= Description of the task =
Write the listing out again exactly as it stands, with no images.

= Provided data =
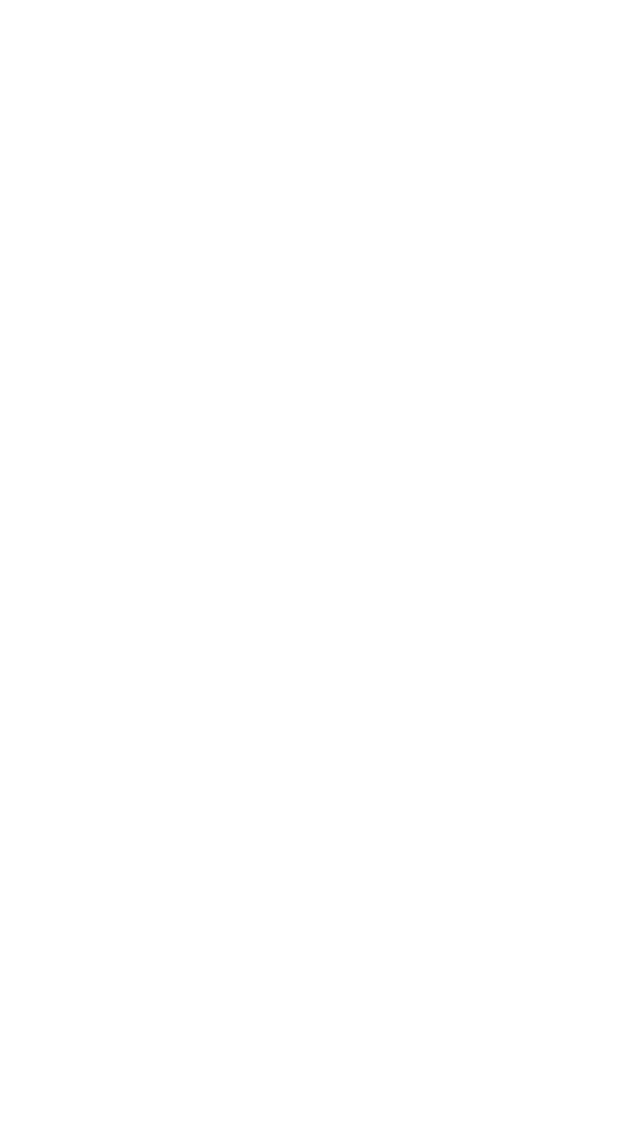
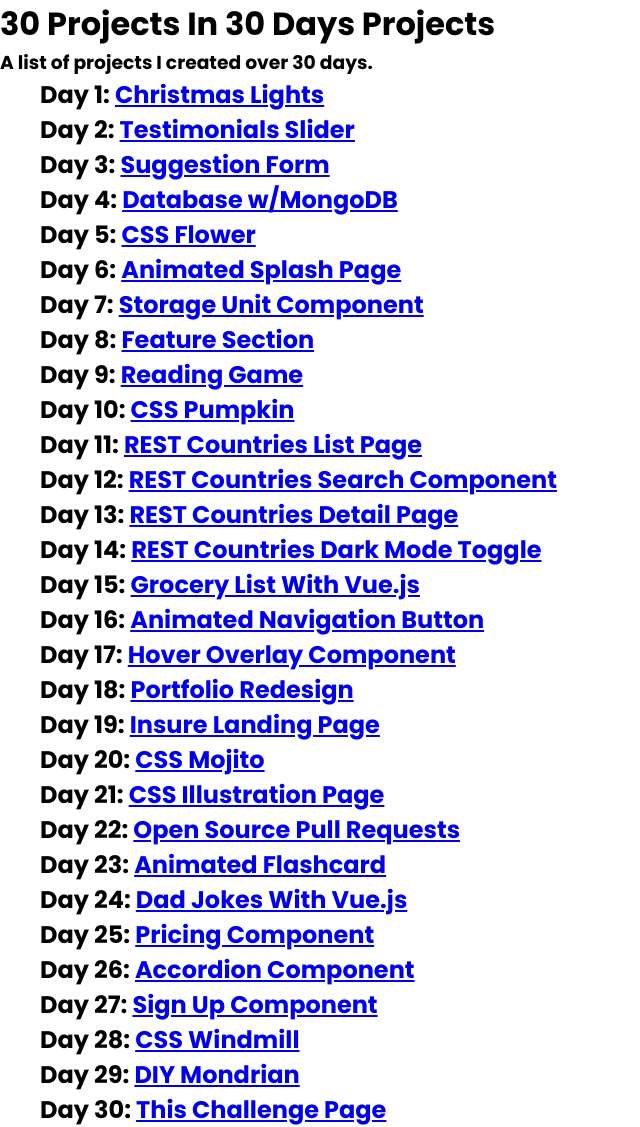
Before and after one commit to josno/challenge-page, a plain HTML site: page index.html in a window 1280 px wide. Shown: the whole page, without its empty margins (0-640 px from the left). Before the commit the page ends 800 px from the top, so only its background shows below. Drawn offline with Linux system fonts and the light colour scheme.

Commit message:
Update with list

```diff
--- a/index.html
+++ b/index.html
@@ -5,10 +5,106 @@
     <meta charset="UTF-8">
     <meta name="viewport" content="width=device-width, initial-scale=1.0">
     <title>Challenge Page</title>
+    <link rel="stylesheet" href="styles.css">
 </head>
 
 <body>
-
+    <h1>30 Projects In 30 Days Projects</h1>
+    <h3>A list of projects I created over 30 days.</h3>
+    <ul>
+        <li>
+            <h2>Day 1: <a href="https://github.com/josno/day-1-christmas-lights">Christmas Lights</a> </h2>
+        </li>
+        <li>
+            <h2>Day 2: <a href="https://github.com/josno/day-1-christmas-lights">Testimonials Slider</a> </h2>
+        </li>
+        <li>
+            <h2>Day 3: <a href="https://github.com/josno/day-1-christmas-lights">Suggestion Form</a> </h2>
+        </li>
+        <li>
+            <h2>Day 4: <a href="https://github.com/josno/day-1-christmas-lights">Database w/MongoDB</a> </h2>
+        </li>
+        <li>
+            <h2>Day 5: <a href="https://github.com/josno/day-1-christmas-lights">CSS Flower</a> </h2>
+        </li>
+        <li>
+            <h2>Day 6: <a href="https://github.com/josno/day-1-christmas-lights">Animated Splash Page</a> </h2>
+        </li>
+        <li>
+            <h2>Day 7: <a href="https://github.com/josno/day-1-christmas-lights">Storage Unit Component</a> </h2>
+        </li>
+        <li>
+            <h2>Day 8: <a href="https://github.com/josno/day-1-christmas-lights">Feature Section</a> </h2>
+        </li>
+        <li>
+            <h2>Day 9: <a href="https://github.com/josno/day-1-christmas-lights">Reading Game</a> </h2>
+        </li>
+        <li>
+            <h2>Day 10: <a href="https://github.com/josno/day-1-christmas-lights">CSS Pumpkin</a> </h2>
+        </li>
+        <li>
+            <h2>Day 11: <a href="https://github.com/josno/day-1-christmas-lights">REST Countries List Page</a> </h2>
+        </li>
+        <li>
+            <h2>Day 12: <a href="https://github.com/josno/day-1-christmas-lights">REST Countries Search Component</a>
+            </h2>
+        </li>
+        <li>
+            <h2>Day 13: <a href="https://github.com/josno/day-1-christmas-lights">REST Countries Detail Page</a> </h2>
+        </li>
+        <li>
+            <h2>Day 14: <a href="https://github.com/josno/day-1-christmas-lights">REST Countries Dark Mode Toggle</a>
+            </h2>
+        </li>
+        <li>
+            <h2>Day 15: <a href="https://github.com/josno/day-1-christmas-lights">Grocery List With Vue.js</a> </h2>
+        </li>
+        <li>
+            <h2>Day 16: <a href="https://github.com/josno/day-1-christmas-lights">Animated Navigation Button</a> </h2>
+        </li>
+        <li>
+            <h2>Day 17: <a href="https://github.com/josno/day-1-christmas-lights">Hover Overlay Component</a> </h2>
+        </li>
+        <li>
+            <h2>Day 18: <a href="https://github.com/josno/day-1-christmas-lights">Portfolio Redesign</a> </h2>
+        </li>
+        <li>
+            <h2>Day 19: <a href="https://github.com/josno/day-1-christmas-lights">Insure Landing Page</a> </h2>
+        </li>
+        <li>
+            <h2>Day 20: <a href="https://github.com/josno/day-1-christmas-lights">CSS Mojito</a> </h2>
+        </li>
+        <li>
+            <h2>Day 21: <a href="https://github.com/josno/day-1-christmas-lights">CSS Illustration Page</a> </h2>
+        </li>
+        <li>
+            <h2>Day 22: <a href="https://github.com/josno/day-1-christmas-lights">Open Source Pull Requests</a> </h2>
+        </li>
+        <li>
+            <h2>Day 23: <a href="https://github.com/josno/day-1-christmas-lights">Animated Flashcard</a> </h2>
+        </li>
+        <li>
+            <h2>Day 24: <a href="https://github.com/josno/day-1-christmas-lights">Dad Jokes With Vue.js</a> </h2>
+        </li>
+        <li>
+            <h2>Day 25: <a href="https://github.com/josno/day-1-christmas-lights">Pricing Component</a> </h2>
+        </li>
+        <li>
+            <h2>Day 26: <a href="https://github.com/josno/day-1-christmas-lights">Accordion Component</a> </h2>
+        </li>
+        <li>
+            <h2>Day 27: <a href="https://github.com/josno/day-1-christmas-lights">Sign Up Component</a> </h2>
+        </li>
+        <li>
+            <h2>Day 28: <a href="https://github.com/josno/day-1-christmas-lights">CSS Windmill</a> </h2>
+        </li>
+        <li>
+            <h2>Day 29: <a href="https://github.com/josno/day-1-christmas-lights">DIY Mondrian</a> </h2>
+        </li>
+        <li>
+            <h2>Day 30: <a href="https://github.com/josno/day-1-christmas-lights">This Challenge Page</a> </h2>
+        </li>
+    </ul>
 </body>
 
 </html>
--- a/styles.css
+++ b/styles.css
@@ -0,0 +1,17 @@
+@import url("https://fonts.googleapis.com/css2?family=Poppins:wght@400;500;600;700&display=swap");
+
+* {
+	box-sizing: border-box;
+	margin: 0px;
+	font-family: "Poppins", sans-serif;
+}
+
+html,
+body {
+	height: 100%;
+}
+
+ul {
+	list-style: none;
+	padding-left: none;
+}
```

= Answer =
Before and after one commit to josno/challenge-page, a plain HTML site: page index.html in a window 1280 px wide. Shown: the whole page, without its empty margins (0-640 px from the left). Before the commit the page ends 800 px from the top, so only its background shows below. Drawn offline with Linux system fonts and the light colour scheme.

Commit message:
Update with list

```diff
--- a/index.html
+++ b/index.html
@@ -5,10 +5,106 @@
     <meta charset="UTF-8">
     <meta name="viewport" content="width=device-width, initial-scale=1.0">
     <title>Challenge Page</title>
+    <link rel="stylesheet" href="styles.css">
 </head>
 
 <body>
-
+    <h1>30 Projects In 30 Days Projects</h1>
+    <h3>A list of projects I created over 30 days.</h3>
+    <ul>
+        <li>
+            <h2>Day 1: <a href="https://github.com/josno/day-1-christmas-lights">Christmas Lights</a> </h2>
+        </li>
+        <li>
+            <h2>Day 2: <a href="https://github.com/josno/day-1-christmas-lights">Testimonials Slider</a> </h2>
+        </li>
+        <li>
+            <h2>Day 3: <a href="https://github.com/josno/day-1-christmas-lights">Suggestion Form</a> </h2>
+        </li>
+        <li>
+            <h2>Day 4: <a href="https://github.com/josno/day-1-christmas-lights">Database w/MongoDB</a> </h2>
+        </li>
+        <li>
+            <h2>Day 5: <a href="https://github.com/josno/day-1-christmas-lights">CSS Flower</a> </h2>
+        </li>
+        <li>
+            <h2>Day 6: <a href="https://github.com/josno/day-1-christmas-lights">Animated Splash Page</a> </h2>
+        </li>
+        <li>
+            <h2>Day 7: <a href="https://github.com/josno/day-1-christmas-lights">Storage Unit Component</a> </h2>
+        </li>
+        <li>
+            <h2>Day 8: <a href="https://github.com/josno/day-1-christmas-lights">Feature Section</a> </h2>
+        </li>
+        <li>
+            <h2>Day 9: <a href="https://github.com/josno/day-1-christmas-lights">Reading Game</a> </h2>
+        </li>
+        <li>
+            <h2>Day 10: <a href="https://github.com/josno/day-1-christmas-lights">CSS Pumpkin</a> </h2>
+        </li>
+        <li>
+            <h2>Day 11: <a href="https://github.com/josno/day-1-christmas-lights">REST Countries List Page</a> </h2>
+        </li>
+        <li>
+            <h2>Day 12: <a href="https://github.com/josno/day-1-christmas-lights">REST Countries Search Component</a>
+            </h2>
+        </li>
+        <li>
+            <h2>Day 13: <a href="https://github.com/josno/day-1-christmas-lights">REST Countries Detail Page</a> </h2>
+        </li>
+        <li>
+            <h2>Day 14: <a href="https://github.com/josno/day-1-christmas-lights">REST Countries Dark Mode Toggle</a>
+            </h2>
+        </li>
+        <li>
+            <h2>Day 15: <a href="https://github.com/josno/day-1-christmas-lights">Grocery List With Vue.js</a> </h2>
+        </li>
+        <li>
+            <h2>Day 16: <a href="https://github.com/josno/day-1-christmas-lights">Animated Navigation Button</a> </h2>
+        </li>
+        <li>
+            <h2>Day 17: <a href="https://github.com/josno/day-1-christmas-lights">Hover Overlay Component</a> </h2>
+        </li>
+        <li>
+            <h2>Day 18: <a href="https://github.com/josno/day-1-christmas-lights">Portfolio Redesign</a> </h2>
+        </li>
+        <li>
+            <h2>Day 19: <a href="https://github.com/josno/day-1-christmas-lights">Insure Landing Page</a> </h2>
+        </li>
+        <li>
+            <h2>Day 20: <a href="https://github.com/josno/day-1-christmas-lights">CSS Mojito</a> </h2>
+        </li>
+        <li>
+            <h2>Day 21: <a href="https://github.com/josno/day-1-christmas-lights">CSS Illustration Page</a> </h2>
+        </li>
+        <li>
+            <h2>Day 22: <a href="https://github.com/josno/day-1-christmas-lights">Open Source Pull Requests</a> </h2>
+        </li>
+        <li>
+            <h2>Day 23: <a href="https://github.com/josno/day-1-christmas-lights">Animated Flashcard</a> </h2>
+        </li>
+        <li>
+            <h2>Day 24: <a href="https://github.com/josno/day-1-christmas-lights">Dad Jokes With Vue.js</a> </h2>
+        </li>
+        <li>
+            <h2>Day 25: <a href="https://github.com/josno/day-1-christmas-lights">Pricing Component</a> </h2>
+        </li>
+        <li>
+            <h2>Day 26: <a href="https://github.com/josno/day-1-christmas-lights">Accordion Component</a> </h2>
+        </li>
+        <li>
+            <h2>Day 27: <a href="https://github.com/josno/day-1-christmas-lights">Sign Up Component</a> </h2>
+        </li>
+        <li>
+            <h2>Day 28: <a href="https://github.com/josno/day-1-christmas-lights">CSS Windmill</a> </h2>
+        </li>
+        <li>
+            <h2>Day 29: <a href="https://github.com/josno/day-1-christmas-lights">DIY Mondrian</a> </h2>
+        </li>
+        <li>
+            <h2>Day 30: <a href="https://github.com/josno/day-1-christmas-lights">This Challenge Page</a> </h2>
+        </li>
+    </ul>
 </body>
 
 </html>
--- a/styles.css
+++ b/styles.css
@@ -0,0 +1,17 @@
+@import url("https://fonts.googleapis.com/css2?family=Poppins:wght@400;500;600;700&display=swap");
+
+* {
+	box-sizing: border-box;
+	margin: 0px;
+	font-family: "Poppins", sans-serif;
+}
+
+html,
+body {
+	height: 100%;
+}
+
+ul {
+	list-style: none;
+	padding-left: none;
+}
```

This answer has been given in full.